* STORED DATA *
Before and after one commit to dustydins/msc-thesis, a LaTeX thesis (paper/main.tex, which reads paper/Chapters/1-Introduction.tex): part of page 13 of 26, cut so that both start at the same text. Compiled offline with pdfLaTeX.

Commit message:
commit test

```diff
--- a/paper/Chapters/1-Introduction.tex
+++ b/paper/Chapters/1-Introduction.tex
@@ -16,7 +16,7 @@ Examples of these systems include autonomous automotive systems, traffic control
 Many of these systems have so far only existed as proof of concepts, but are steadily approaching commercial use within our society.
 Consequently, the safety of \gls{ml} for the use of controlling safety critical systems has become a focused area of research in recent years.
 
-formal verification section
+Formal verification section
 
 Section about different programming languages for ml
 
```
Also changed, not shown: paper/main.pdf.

* PROBLEM TO SOLVE *
Using the data above, show each line where "verification" occurs.

* ANSWER AREA *
-formal verification section
+Formal verification section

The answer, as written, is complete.